• [WORK REQUIRED] Return the full listing word for word, but drop every picture from it.

** Opening RECORDS FOR THE EXERCISE block **

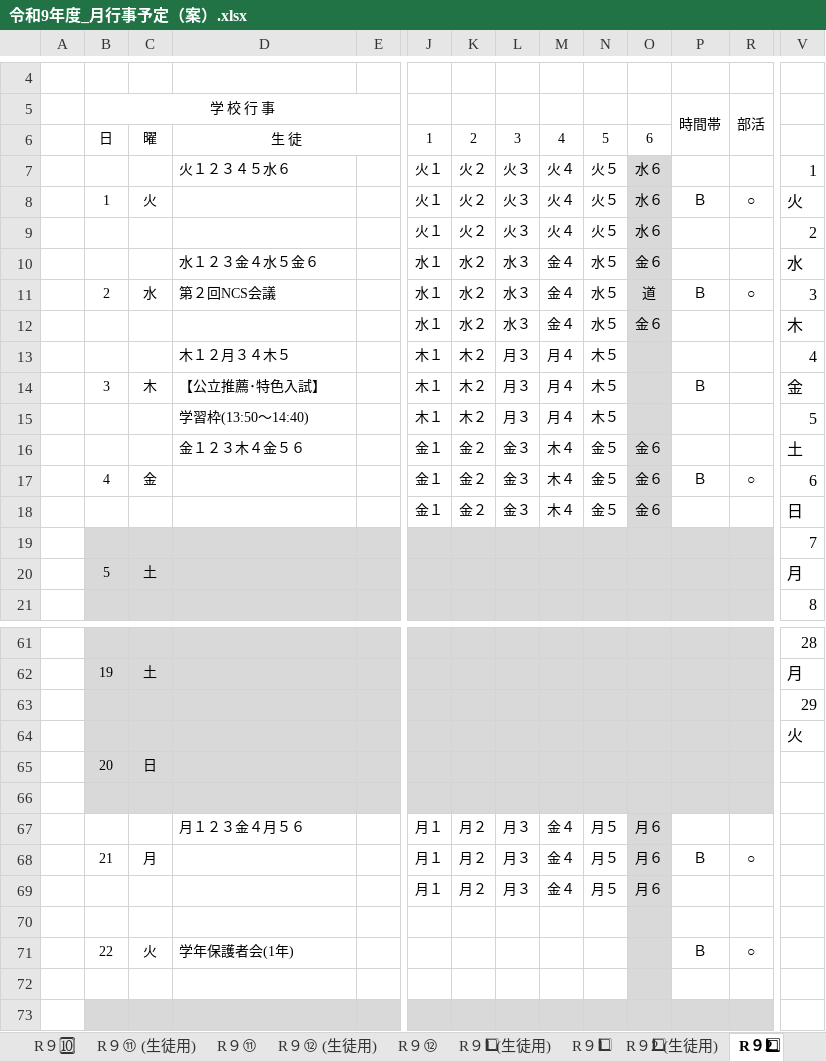
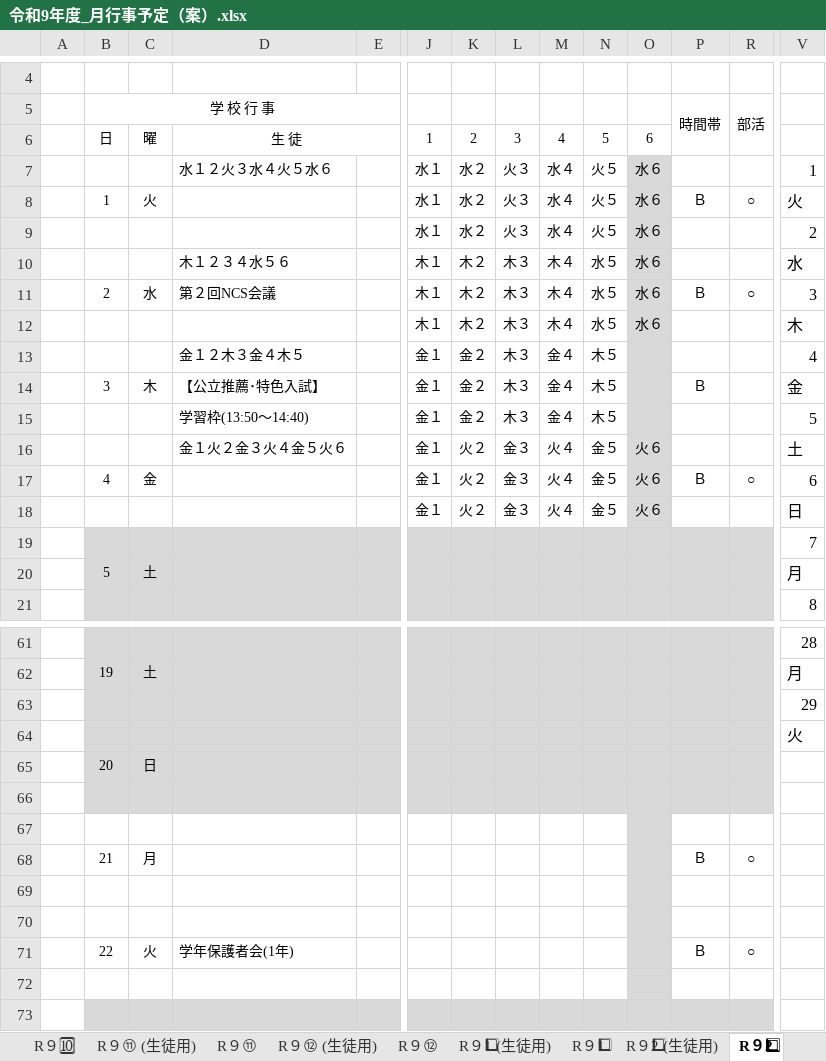
Before and after one commit to nanosa730/update, an Excel workbook: 令和9年度_月行事予定（案）.xlsx, sheet R９2⃣, drawn as a sheet; only a part is shown, gaps mark what is left out; values as stored, in another font and other column widths than the file's, no borders; removed rows and columns are numbered as before the commit, all else as after; rows hold the shown columns only; the diff covers the shown part only; the diff names each change by its address in the sheet, - before the commit and + after, or states it on an @@ line.

```diff
--- a/令和9年度_月行事予定（案）.xlsx (sheet R９2⃣)
+++ b/令和9年度_月行事予定（案）.xlsx (sheet R９2⃣)
-D7: 火１２３４５水６
+D7: 水１２火３水４火５水６
-J7:J9: 火１
+J7:J9: 水１
-K7:K9: 火２
+K7:K9: 水２
-M7:M9: 火４
+M7:M9: 水４
-row 10:  |  |  | 水１２３金４水５金６ |  | 水１ | 水２ | 水３ | 金４ | 水５ | 金６ |  |  | 水
+row 10:  |  |  | 木１２３４水５６ |  | 木１ | 木２ | 木３ | 木４ | 水５ | 水６ |  |  | 水
-J11: 水１
+J11: 木１
-K11: 水２
+K11: 木２
-L11: 水３
+L11: 木３
-M11: 金４
+M11: 木４
-O11: 道
+O11: 水６
-row 12:  |  |  |  |  | 水１ | 水２ | 水３ | 金４ | 水５ | 金６ |  |  | 木
+row 12:  |  |  |  |  | 木１ | 木２ | 木３ | 木４ | 水５ | 水６ |  |  | 木
-D13: 木１２月３４木５
+D13: 金１２木３金４木５
-J13:J15: 木１
+J13:J15: 金１
-K13:K15: 木２
+K13:K15: 金２
-L13:L15: 月３
+L13:L15: 木３
-M13:M15: 月４
+M13:M15: 金４
-D16: 金１２３木４金５６
+D16: 金１火２金３火４金５火６
-K16:K18: 金２
+K16:K18: 火２
-M16:M18: 木４
+M16:M18: 火４
-O16:O18: 金６
+O16:O18: 火６
-row 67:  |  |  | 月１２３金４月５６ |  | 月１ | 月２ | 月３ | 金４ | 月５ | 月６
+row 67: (empty)
-row 68:  | 21 | 月 |  |  | 月１ | 月２ | 月３ | 金４ | 月５ | 月６ | Ｂ | ○
+row 68:  | 21 | 月 |  |  |  |  |  |  |  |  | Ｂ | ○
-row 69:  |  |  |  |  | 月１ | 月２ | 月３ | 金４ | 月５ | 月６
+row 69: (empty)
```
Also changed, not shown: 7 added rows, 7 removed rows and 90 edited cells elsewhere in this sheet, sheet R９4⃣ (生徒用), sheet R９4⃣, sheet R９🔟, sheet R９2⃣ (生徒用), sheet R９🔟 (生徒用), sheet R９⑫, 15 more sheets, 令和9年度_授業数カウント.xlsx, 6 other files.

** Closing RECORDS FOR THE EXERCISE block **

• [ANSWER BOX]
Before and after one commit to nanosa730/update, an Excel workbook: 令和9年度_月行事予定（案）.xlsx, sheet R９2⃣, drawn as a sheet; only a part is shown, gaps mark what is left out; values as stored, in another font and other column widths than the file's, no borders; removed rows and columns are numbered as before the commit, all else as after; rows hold the shown columns only; the diff covers the shown part only; the diff names each change by its address in the sheet, - before the commit and + after, or states it on an @@ line.

```diff
--- a/令和9年度_月行事予定（案）.xlsx (sheet R９2⃣)
+++ b/令和9年度_月行事予定（案）.xlsx (sheet R９2⃣)
-D7: 火１２３４５水６
+D7: 水１２火３水４火５水６
-J7:J9: 火１
+J7:J9: 水１
-K7:K9: 火２
+K7:K9: 水２
-M7:M9: 火４
+M7:M9: 水４
-row 10:  |  |  | 水１２３金４水５金６ |  | 水１ | 水２ | 水３ | 金４ | 水５ | 金６ |  |  | 水
+row 10:  |  |  | 木１２３４水５６ |  | 木１ | 木２ | 木３ | 木４ | 水５ | 水６ |  |  | 水
-J11: 水１
+J11: 木１
-K11: 水２
+K11: 木２
-L11: 水３
+L11: 木３
-M11: 金４
+M11: 木４
-O11: 道
+O11: 水６
-row 12:  |  |  |  |  | 水１ | 水２ | 水３ | 金４ | 水５ | 金６ |  |  | 木
+row 12:  |  |  |  |  | 木１ | 木２ | 木３ | 木４ | 水５ | 水６ |  |  | 木
-D13: 木１２月３４木５
+D13: 金１２木３金４木５
-J13:J15: 木１
+J13:J15: 金１
-K13:K15: 木２
+K13:K15: 金２
-L13:L15: 月３
+L13:L15: 木３
-M13:M15: 月４
+M13:M15: 金４
-D16: 金１２３木４金５６
+D16: 金１火２金３火４金５火６
-K16:K18: 金２
+K16:K18: 火２
-M16:M18: 木４
+M16:M18: 火４
-O16:O18: 金６
+O16:O18: 火６
-row 67:  |  |  | 月１２３金４月５６ |  | 月１ | 月２ | 月３ | 金４ | 月５ | 月６
+row 67: (empty)
-row 68:  | 21 | 月 |  |  | 月１ | 月２ | 月３ | 金４ | 月５ | 月６ | Ｂ | ○
+row 68:  | 21 | 月 |  |  |  |  |  |  |  |  | Ｂ | ○
-row 69:  |  |  |  |  | 月１ | 月２ | 月３ | 金４ | 月５ | 月６
+row 69: (empty)
```
Also changed, not shown: 7 added rows, 7 removed rows and 90 edited cells elsewhere in this sheet, sheet R９4⃣ (生徒用), sheet R９4⃣, sheet R９🔟, sheet R９2⃣ (生徒用), sheet R９🔟 (生徒用), sheet R９⑫, 15 more sheets, 令和9年度_授業数カウント.xlsx, 6 other files.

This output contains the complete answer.